He is one of only a few Canadian composers of classical music whose reputation has spread beyond the borders of Canada. His music is performed in Europe, and he is widely known in Latin America for his educational work. But in Canada, his compositions are infrequently performed—especially the “Patria” cycle. As many of these pieces must be performed outdoors, in remote site-specific locations, few people have actually seen them. As a result, they are both his best-known and his least-known works.

This point leads nicely back to the rhetorical question posed earlier: who will read this book? It would be a fine thing if it found a readership beyond those who already know and admire Schafer’s oeuvre. If this is Schafer’s wish—and it probably is—then it is probably helpful that this life-and-works autobiography is more life than works. (Those looking for an in-depth discussion of his music will find his 2002 book, Patria: The Complete Cycle, helpful. And those interested in his educational theories should look to his The Thinking Ear and A Sound Education.) Nobody needs a PhD in musicology, pedagogy or anything else to read My Life on Earth and Elsewhere.

If Schafer makes no effort to disguise his personal disappointments or his dissatisfaction with Canadian culture, neither does he hide his farmer’s optimism for better years to come. “Beneath it all,” he writes, referring to his motivation for creating deliberately difficult-to-stage pieces, “is a secret feeling that what has been accomplished in works like The Enchanted Forest and The Spirit Garden will one day be reevaluated and pronounced good while the rest of what presently attracts public attention will slip into oblivion.”

If this book helps Schafer to find the broader recognition he deserves, then it will be a very useful book, indeed.

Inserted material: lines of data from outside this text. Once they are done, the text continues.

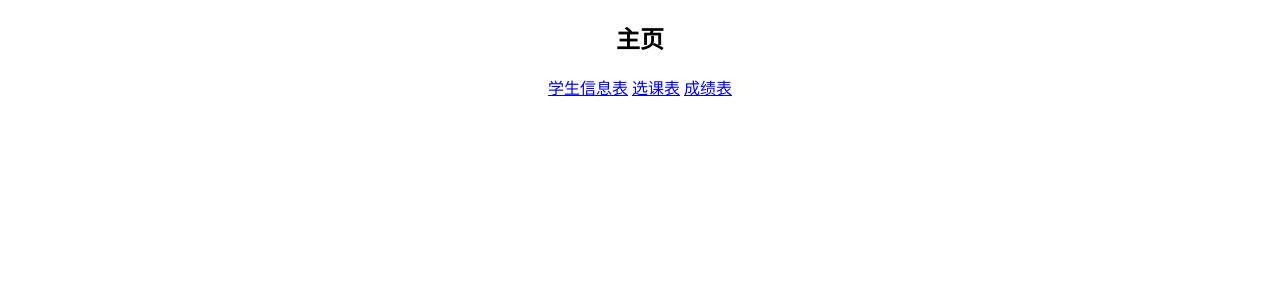
Repository: YuHaoXiang/Yhx
Page: http://localhost/StudentMsg/
The author's editor kept a copy of each file at every save. The page is drawn from the files as they stood at one save, then again after the next save.
The browser window is 1280 px wide. The pictures show the whole page.
The page is served by Tomcat 9.

Above is the page before, as saved 2016-03-07 03:36:40.

After the next save:
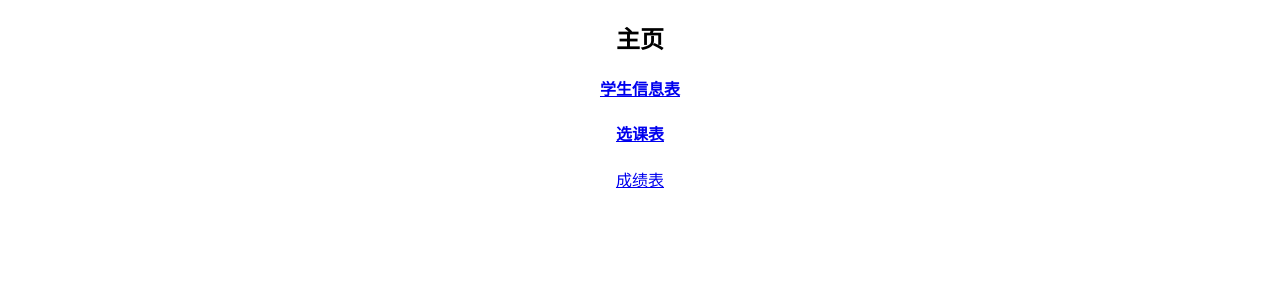
Saved 56 s later.
--- a/StudentMsg/WebContent/index.jsp
+++ b/StudentMsg/WebContent/index.jsp
@@ -9,9 +9,9 @@
 <body>
 <center>
 <h2>主页</h2>
-<a href="/StudentMsg/main.jsp">学生信息表</a>
-<a href="/StudentMsg/course.jsp">选课表</a>
-<a href="/StudentMsg/sc.jsp">成绩表</a>
+<h4><a href="/StudentMsg/main.jsp">学生信息表</a></h4>
+<h4><a href="/StudentMsg/course.jsp">选课表</a></h4>
+<h4></h4><a href="/StudentMsg/sc.jsp">成绩表</a></h4>
 </center>
 </body>
 </html>
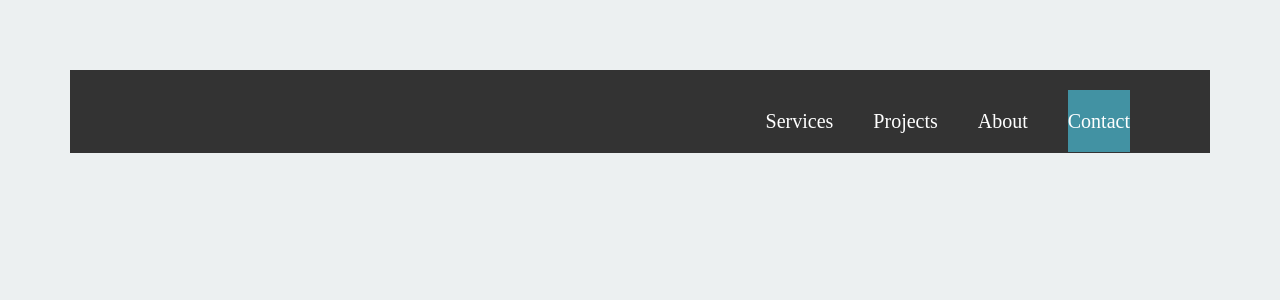
Repository: arifshahriyarnader/css-flexbox
Page: Exercise 1/index.html
An editor plug-in stored every save of this project. The page is shown before and after a run of saves, followed by the edit.
The browser window is 1280 px wide. The pictures show the whole page.

Above is the page before, as saved 2024-06-15 16:01:25.

After the next 4 saves:
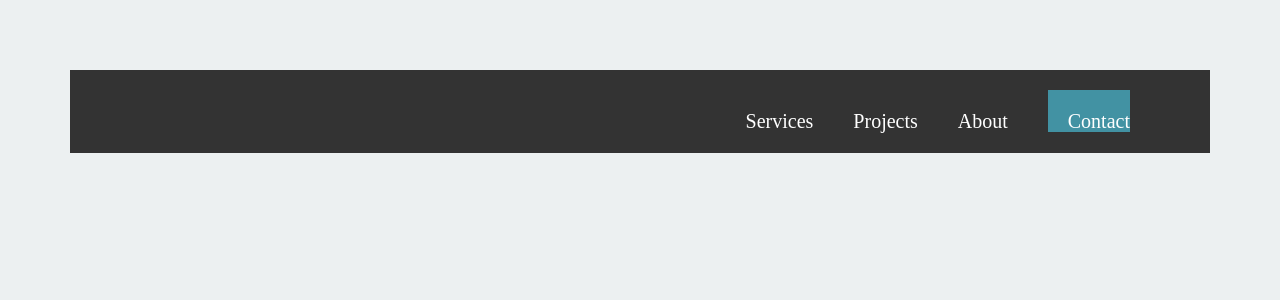
The 4 saves are shown as one change because they came seconds apart.
The last was saved 16 s later.
--- a/Exercise 1/css/style.css
+++ b/Exercise 1/css/style.css
@@ -35,6 +35,6 @@ body{
 .contact_btn{
     background-color:#4292A3;
     color:#fff;
-    padding:20px 0px;
+    padding:20px 0px 0px 20px;
 
 }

Colin Eatock is a Toronto-based writer, critic and composer. Last year his book Remembering Glenn Gould was published by Penumbra Press, and his compact disc Colin Eatock: Chamber Music was released on the Centrediscs label.